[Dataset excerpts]
------------

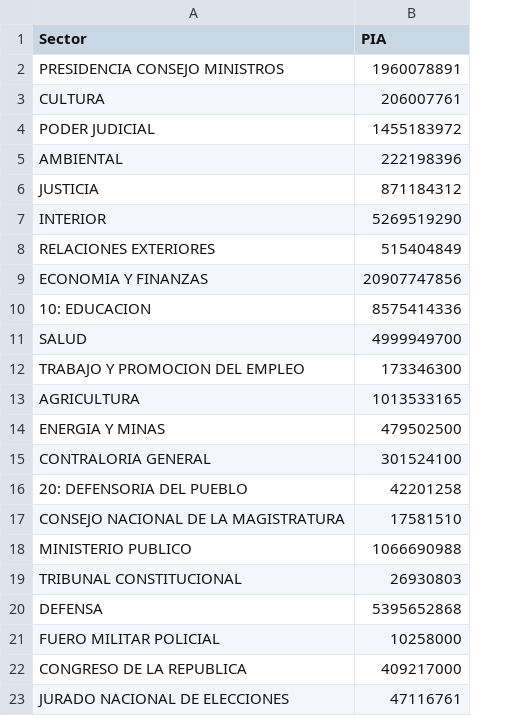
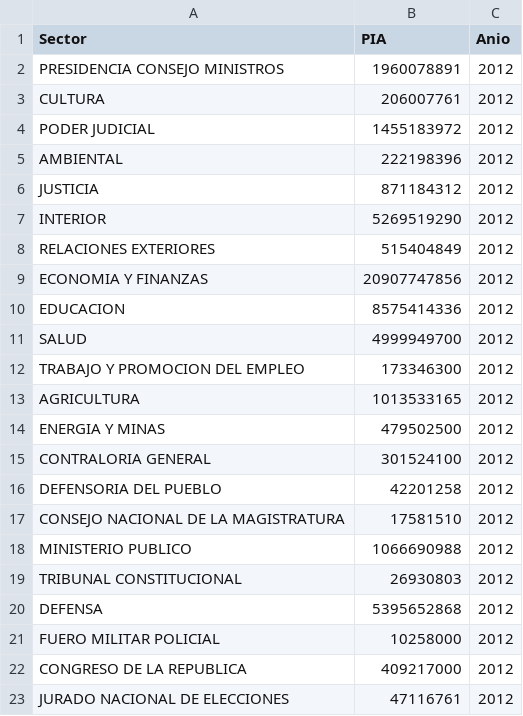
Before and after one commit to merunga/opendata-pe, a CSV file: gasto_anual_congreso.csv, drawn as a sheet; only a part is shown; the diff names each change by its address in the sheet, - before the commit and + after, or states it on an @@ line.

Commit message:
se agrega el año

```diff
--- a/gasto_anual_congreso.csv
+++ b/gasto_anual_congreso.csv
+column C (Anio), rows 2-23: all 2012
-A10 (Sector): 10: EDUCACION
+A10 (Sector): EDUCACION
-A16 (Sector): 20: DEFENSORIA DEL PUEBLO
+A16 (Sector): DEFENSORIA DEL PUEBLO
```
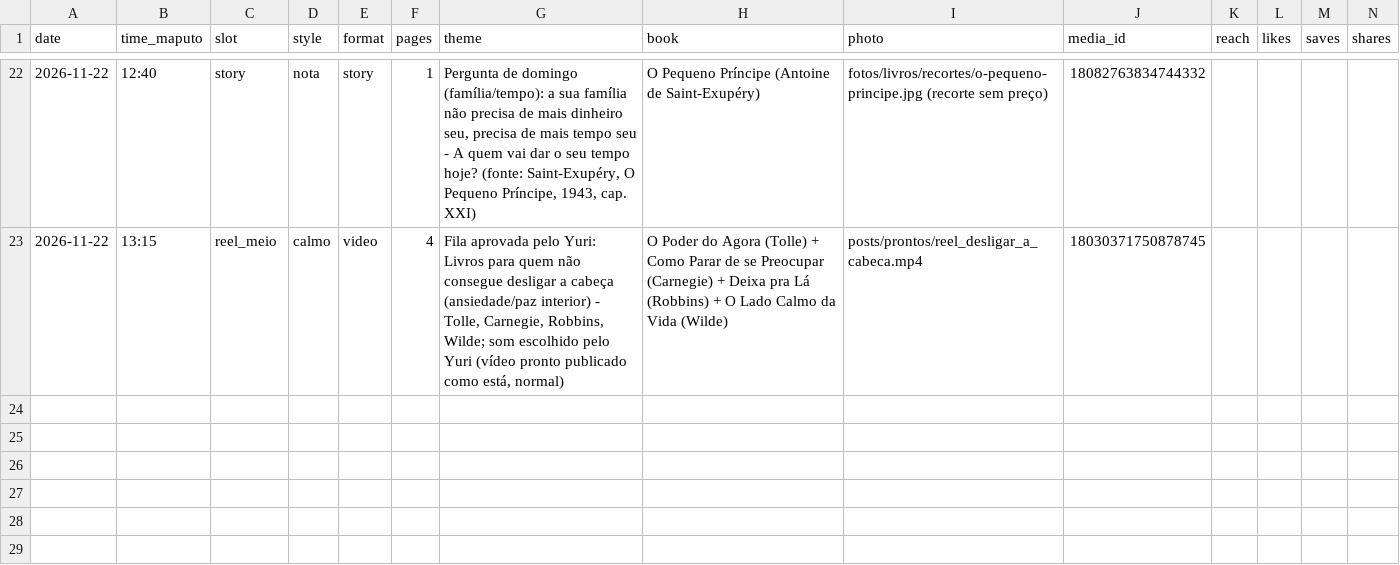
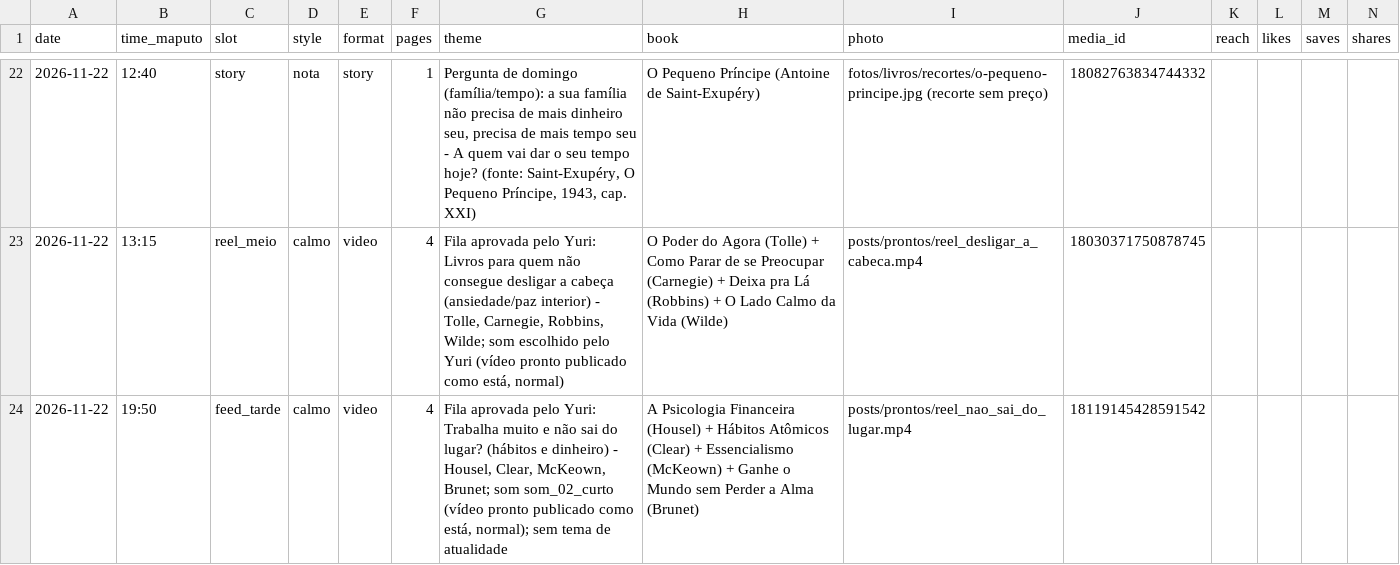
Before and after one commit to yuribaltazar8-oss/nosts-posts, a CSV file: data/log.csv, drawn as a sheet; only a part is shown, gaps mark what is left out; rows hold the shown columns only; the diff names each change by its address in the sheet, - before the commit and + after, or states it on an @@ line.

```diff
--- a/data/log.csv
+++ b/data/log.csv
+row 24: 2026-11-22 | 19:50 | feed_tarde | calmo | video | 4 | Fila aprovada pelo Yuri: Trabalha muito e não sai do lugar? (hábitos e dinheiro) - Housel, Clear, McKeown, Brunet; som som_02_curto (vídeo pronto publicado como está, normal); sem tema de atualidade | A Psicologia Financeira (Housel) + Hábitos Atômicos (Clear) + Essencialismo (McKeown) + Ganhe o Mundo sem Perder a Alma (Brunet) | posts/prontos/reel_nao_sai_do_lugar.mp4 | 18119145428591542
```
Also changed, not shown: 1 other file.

------------

Task goal:
Each line above that includes the word "EDUCACION" is to be copied.

Final answer:
-A10 (Sector): 10: EDUCACION
+A10 (Sector): EDUCACION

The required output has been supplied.